25 October 2007

Postcards From the Trash Heap: The Disappearing Tracks of the Thought Thief

So the previous entry "Postcards From the Edge" was an old idea meant to be workshopped here with an eye on submission to McSweeneys Internet Tendency, which I thought suited the tenor of the piece, anchored as it is to easy wordplay and pop-obscure allusion. Turns out I was right, because McSweeneys published somebody else's version of the same concept last year:


This writer takes a different approach, tracing U2's career through the ages and ultimately it's a MUCH more polished piece than mine. And funny. The writer has published extensively on McSweeneys.net as well as on Nerve.com and a number of other lesser-known literary-type-places.

I could swear that I rehearsed a voiceover version of this in a bad Irish accent on a disgusting plaid couch in Boston before I ever even journeyed midwestward, so over FOUR years ago. I could swear. But maybe my mind plays tricks and I unwittingly plucked the idea out of the ether. It's possible the memory is fabricated or out of sequence. This, ultimately, is why we write things down. As a supplement to our cobwebbed memories. It's an idea at least as old as Plato's Phaedrus. So this is the marshy terrain of intellectual property. I thought of it, you thought of it ... but if you write it down (and publish it), you stick a flag in the idea and all else is relegated to the status of hearsay.
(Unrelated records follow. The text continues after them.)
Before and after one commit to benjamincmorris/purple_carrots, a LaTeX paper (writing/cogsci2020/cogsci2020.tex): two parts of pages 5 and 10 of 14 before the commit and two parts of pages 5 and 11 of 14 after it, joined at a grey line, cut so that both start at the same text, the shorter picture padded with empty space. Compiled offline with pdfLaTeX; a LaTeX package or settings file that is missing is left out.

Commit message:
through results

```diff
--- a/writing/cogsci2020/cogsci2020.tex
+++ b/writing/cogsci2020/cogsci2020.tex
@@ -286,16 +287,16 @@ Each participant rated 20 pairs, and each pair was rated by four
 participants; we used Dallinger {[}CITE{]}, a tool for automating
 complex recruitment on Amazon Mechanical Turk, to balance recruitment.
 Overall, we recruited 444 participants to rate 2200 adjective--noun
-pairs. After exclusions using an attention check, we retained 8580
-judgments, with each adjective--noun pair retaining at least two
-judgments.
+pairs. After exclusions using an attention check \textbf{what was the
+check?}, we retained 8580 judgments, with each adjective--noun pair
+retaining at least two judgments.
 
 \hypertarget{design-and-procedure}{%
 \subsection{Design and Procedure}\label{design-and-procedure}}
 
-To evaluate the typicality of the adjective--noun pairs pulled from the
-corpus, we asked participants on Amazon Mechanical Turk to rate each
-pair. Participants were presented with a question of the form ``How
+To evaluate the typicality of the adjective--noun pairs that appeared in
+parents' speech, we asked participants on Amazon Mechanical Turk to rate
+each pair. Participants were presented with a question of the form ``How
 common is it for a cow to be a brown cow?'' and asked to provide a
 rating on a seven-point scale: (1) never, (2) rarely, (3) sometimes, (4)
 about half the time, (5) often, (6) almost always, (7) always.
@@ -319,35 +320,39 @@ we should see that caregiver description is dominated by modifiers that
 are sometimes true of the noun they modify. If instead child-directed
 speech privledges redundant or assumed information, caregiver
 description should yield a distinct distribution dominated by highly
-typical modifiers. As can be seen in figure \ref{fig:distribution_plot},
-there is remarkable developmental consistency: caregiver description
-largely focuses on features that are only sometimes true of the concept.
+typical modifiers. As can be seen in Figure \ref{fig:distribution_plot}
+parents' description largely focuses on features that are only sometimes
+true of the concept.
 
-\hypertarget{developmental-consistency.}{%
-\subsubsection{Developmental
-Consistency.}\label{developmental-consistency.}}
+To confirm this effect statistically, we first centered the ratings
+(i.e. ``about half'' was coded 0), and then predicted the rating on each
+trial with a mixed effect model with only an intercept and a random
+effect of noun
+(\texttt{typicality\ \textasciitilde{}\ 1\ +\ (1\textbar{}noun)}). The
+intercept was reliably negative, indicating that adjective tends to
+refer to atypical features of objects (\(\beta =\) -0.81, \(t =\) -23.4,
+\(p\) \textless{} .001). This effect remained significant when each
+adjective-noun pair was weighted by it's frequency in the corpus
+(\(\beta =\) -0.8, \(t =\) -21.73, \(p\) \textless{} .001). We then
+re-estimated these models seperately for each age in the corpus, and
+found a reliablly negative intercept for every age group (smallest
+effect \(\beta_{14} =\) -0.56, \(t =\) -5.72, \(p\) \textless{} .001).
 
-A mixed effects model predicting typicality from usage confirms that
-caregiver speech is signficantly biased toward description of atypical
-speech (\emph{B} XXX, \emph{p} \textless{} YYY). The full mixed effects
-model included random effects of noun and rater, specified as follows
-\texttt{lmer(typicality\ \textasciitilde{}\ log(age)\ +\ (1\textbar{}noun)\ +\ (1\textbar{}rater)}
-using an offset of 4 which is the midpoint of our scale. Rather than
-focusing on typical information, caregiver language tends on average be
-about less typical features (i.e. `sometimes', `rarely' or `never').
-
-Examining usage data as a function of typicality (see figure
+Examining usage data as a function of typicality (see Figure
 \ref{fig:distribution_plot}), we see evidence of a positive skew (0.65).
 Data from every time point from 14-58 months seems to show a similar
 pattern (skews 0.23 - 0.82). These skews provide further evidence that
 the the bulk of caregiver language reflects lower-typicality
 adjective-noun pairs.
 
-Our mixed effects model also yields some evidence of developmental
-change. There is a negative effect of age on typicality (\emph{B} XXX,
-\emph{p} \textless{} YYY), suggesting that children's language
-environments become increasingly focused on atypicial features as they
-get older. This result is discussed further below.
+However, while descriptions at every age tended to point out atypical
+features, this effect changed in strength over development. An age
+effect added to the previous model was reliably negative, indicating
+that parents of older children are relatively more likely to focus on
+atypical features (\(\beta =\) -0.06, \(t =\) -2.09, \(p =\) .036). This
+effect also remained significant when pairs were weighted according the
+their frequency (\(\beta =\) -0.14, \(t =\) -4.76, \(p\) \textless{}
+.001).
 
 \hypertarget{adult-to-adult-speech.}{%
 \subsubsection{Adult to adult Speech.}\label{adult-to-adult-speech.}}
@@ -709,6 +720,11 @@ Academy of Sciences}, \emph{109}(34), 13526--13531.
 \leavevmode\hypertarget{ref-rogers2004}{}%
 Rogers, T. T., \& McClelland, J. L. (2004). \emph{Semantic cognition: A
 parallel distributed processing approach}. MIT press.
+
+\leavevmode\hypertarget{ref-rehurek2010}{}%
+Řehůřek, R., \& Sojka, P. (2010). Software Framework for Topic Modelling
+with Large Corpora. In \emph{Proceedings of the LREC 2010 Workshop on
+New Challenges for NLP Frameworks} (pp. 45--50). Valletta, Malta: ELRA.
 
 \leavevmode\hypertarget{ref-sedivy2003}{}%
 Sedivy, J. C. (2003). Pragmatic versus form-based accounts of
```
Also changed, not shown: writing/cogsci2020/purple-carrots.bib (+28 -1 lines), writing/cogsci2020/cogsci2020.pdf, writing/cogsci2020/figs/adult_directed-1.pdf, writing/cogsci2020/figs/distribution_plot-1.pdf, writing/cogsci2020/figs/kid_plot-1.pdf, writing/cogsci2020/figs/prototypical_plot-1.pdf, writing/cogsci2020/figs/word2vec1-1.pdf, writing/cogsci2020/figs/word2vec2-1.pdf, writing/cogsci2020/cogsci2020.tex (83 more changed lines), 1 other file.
Coincidentally, just a week or so ago, I dealt with plagiarism in a student's paper for the first time. I was incensed, and then saddened, and then nervous and she was contrite and then tears... But then I was shaken from my righteousness by a conversation that roused a dormant memory. I cheated when I was an undergraduate too. I went out to do godknowswhat and roommate and energetic philosopher Mike wrote my paper on Rousseau. He may have even volunteered to do it (he would read Nietzsche WHILE doing pushups). It's not the same as pasting sentences from Sparknotes into your paper, but still cheating.

AND THEN (as if life spun out like the "threads" of the web) last night, I finally saw the documentary about Marla Olmstead, four year old painter. And though her story certainly does generate questions about modern art and its interpretations, Marla's paintings seem to be a HOAX of the first order, which resonated with the discussion of my dissertation writing group earlier that day, as a friend and colleague is writing about "fake" autobiographies (I just now realized she should call this chapter "Grand Theft Auto," a stolen self). She's looking at early 20th century examples like James Weldon Johnson's "Autobiography of an Ex-Coloured Man," which was a fiction presented as fact in 1912 to cash in on the cache of African-American true-life testimony that had currency since the slave narrative and then re-presented as a novel during the Harlem Renaissance, when it was ok for a black man to be outed as an avant-garde Modernist . But it made me think of Oprah-disgraced James Frye or doubts clouding the veracity of Dave Eggers pomo-memoir. In each case, it's a convoluted idea market.

To sum up: sometimes you get there and there's already a flag. Sometimes you plant your flag in someone else's rightful spot. Sometimes you willfully plant the wrong flag.


Shawna said...

It's cool to read your writing. I totally remember that crusty plaid couch.

Madhurima said...

I guess the one thing film does establish about the nature of Modern Art is that, really, its meaning continues to depend on who the artist is. If we take into question the nature of modernism itself, of course this is no shock.

Still, I wonder, what would have happened if the parents had said from the beginning (if, that is, they did help out the kid) that she was getting direction? I mean, child mathematicians get taught math, child musicians are expected to get training from their music teachers, etc. What is it about art that insists that it be completely "original"?